The idea that men primarily want sex and men primarily want romance casts all men as predators and all women as frigid and suggests that there is something wrong with a woman who enjoys her sexuality or a man who has a romantic soul. This has always struck me as deeply offensive to the Christian anthropological view. God is a passionate God who seeks nuptial union with us. The Song of Songs demonstrates how God pursues us with an enviable passion. Our Christian mystical tradition sings of the romantic feelings God’s love inspires in both men and women. We are made in God’s image and likeness. It would only be fitting that Christian men and women would be able to respond to each other and to God’s invitation to union with as much joy and fervor as they are both capable of expressing. I have no doubt that men and women express their romantic and sexual love in different and complementary ways but it is difficult for me to imagine how a couple can achieve the heights to which they are called by the Sacrament of Matrimony if one partner is forced to drag the other along in sex, romance, or both. Why would God play such a cruel trick? The answer, of course, is that he wouldn’t. Catholic theology has argued this for quite some time now–especially as articulated through the Theology of the Body. Now science is giving greater weight to those claims.
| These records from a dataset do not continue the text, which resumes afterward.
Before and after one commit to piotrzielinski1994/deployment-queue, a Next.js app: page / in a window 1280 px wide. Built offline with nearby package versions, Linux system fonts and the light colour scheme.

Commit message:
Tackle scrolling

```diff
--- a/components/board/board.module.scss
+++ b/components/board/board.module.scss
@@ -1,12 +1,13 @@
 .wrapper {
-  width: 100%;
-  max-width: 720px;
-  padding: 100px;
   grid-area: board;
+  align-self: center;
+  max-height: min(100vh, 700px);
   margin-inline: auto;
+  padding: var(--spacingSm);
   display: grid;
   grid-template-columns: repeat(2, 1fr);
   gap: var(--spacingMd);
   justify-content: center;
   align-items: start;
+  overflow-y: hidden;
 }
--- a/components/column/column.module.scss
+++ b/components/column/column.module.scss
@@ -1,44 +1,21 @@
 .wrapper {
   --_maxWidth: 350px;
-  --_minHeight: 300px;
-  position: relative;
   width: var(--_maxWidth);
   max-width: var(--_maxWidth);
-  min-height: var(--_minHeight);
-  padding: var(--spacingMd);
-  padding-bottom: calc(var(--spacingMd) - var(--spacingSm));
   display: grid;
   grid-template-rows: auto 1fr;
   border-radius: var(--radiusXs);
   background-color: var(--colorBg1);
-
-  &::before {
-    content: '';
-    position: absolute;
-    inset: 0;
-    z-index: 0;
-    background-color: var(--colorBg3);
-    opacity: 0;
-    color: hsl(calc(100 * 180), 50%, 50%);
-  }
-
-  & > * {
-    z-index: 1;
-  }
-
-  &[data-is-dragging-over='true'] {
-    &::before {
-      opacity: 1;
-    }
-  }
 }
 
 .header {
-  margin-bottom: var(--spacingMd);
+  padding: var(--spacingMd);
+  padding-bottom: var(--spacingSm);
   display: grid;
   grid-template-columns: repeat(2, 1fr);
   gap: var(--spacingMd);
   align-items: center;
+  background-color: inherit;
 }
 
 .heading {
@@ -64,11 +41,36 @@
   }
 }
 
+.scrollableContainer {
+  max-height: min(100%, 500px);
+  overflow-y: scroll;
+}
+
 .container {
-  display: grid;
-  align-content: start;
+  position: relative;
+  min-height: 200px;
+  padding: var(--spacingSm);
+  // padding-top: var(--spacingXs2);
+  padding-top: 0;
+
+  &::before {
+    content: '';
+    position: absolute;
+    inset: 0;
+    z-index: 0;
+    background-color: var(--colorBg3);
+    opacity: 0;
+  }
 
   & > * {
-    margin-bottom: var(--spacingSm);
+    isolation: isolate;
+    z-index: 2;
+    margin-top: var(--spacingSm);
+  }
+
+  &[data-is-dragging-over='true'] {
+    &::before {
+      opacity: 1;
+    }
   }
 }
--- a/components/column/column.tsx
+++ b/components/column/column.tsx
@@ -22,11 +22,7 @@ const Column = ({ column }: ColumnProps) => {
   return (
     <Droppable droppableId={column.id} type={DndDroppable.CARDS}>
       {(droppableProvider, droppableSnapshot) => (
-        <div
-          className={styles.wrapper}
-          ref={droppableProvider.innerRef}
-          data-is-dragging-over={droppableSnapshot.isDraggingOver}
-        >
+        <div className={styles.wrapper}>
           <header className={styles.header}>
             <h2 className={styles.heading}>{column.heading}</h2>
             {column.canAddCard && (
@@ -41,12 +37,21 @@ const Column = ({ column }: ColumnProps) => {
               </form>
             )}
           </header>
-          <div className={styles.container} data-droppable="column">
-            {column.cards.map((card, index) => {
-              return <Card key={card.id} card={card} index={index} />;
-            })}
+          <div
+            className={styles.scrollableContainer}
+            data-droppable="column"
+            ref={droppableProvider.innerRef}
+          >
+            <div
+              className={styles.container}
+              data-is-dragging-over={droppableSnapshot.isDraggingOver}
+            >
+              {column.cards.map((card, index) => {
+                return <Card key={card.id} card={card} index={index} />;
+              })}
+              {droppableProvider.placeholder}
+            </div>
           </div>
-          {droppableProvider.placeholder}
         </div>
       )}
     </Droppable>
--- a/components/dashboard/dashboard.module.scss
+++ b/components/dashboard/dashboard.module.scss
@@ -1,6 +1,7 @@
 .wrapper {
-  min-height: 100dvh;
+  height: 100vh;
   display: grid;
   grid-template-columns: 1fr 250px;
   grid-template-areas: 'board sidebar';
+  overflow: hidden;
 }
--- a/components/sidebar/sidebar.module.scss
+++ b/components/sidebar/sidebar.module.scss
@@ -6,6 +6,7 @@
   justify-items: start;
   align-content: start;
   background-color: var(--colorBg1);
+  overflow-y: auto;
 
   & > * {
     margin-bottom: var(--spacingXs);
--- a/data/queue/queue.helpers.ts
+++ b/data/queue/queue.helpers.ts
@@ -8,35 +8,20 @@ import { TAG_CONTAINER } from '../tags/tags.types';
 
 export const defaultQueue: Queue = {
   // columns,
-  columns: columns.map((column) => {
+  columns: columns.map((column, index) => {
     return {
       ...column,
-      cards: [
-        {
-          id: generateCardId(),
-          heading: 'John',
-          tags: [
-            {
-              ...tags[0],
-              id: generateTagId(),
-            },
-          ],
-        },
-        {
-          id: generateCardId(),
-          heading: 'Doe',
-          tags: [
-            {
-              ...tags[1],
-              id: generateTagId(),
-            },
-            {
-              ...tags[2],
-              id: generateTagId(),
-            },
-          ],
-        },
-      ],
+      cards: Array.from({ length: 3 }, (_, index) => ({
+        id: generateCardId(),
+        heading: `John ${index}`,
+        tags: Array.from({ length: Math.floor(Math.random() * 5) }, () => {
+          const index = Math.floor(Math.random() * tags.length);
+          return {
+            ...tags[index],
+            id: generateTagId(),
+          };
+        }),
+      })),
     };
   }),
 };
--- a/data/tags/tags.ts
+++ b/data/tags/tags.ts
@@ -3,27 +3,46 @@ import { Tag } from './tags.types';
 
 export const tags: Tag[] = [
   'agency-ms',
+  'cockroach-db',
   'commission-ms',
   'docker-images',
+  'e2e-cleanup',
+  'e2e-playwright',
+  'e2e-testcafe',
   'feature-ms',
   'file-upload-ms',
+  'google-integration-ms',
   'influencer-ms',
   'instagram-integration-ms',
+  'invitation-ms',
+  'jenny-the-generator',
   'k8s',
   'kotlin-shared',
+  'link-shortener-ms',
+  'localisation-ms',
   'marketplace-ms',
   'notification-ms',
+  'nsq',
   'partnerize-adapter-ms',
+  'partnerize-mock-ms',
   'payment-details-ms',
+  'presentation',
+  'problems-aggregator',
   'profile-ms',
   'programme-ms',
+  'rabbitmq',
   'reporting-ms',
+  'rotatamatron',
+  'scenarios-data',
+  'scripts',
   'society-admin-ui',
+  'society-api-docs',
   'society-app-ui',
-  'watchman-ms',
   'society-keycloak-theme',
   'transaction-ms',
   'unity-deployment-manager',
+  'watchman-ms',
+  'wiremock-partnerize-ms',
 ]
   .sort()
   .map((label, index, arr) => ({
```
This study sought to overcome the difficulties that occur from self-report. When people respond to surveys, they often answer as they think they are supposed to as opposed to how they actually feel. The researchers thought that men and women would feel pressure to conform to the strong stereotyping that exists around male and female attitudes toward intimate relationships, so they developed a way to get past this bias to ascertain how men and women actually felt about sex and romance. They used a test that had participants make snap judgments regarding whether to assign various romantic or sexual words/images to the categories of “pleasant” or “unpleasant.” The design of the study required a quick response that made conscious decision-making difficult if not impossible. Presumably, this forced respondents to reveal their first responses before their judgment and bias could kick in.
What they Found:
What they found was that while women did have a stronger reaction to romantic stimuli both men and women valued romance highly. As for preference for sex, the differences did not manifest between the sexes as much as they did between extraverts and introverts. In general, extroverted males and females have stronger sexual preferences and drives than introverted males or females. That makes sense, since extraverts are just more comfortable expressing themselves in every aspect of life and sexual attitudes and behavior merely represent a concentrated version of the person’s values, personality and behavior as a whole.
There is obviously more work to be done on teasing out the real vs. false differences between man and woman, but I, for one, am excited about the new direction of the research in the field of sex and romance and I look forward to seeing whether or not the differences between men and women in these areas are dynamic and subtle as I believe they are. Early reports would suggest that the answer is “yes.”